[Source data — start]

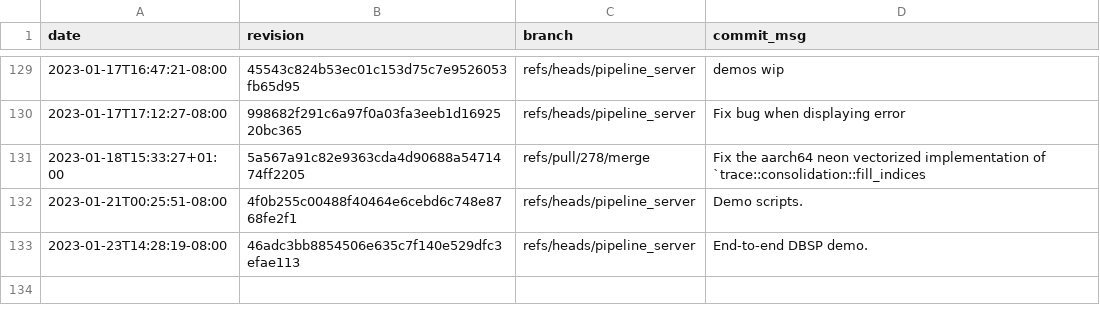
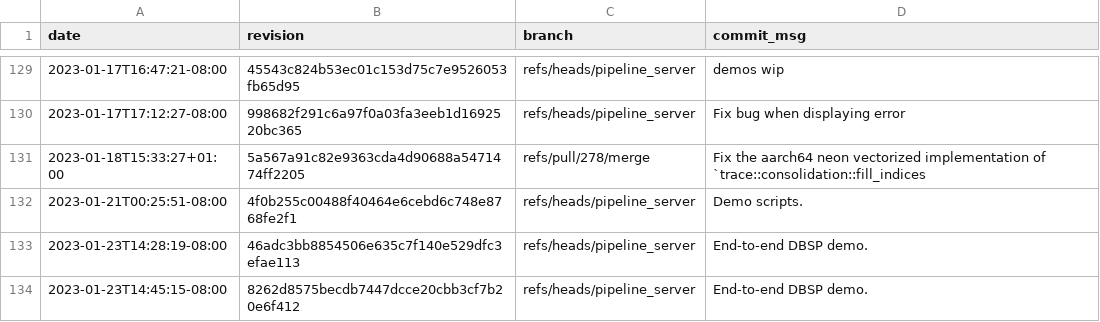
Before and after one commit to gz/dbsp-benchmarks, a CSV file: _data/skylake-2x.csv, drawn as a sheet; only a part is shown, gaps mark what is left out; the diff names each change by its address in the sheet, - before the commit and + after, or states it on an @@ line.

Commit message:
Added benchmark results for 8262d8575becdb7447dcce20cbb3cf7b20e6f412.

```diff
--- a/_data/skylake-2x.csv
+++ b/_data/skylake-2x.csv
+row 134: 2023-01-23T14:45:15-08:00 | 8262d8575becdb7447dcce20cbb3cf7b20e6f412 | refs/heads/pipeline_server | End-to-end DBSP demo.
```
Also changed, not shown: 8 other files.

[Source data — finish]

**Task requirements**
Lines that contain "shown" are the result; find them in the entries above and copy each one.

**Solution for this problem**
Before and after one commit to gz/dbsp-benchmarks, a CSV file: _data/skylake-2x.csv, drawn as a sheet; only a part is shown, gaps mark what is left out; the diff names each change by its address in the sheet, - before the commit and + after, or states it on an @@ line.
Also changed, not shown: 8 other files.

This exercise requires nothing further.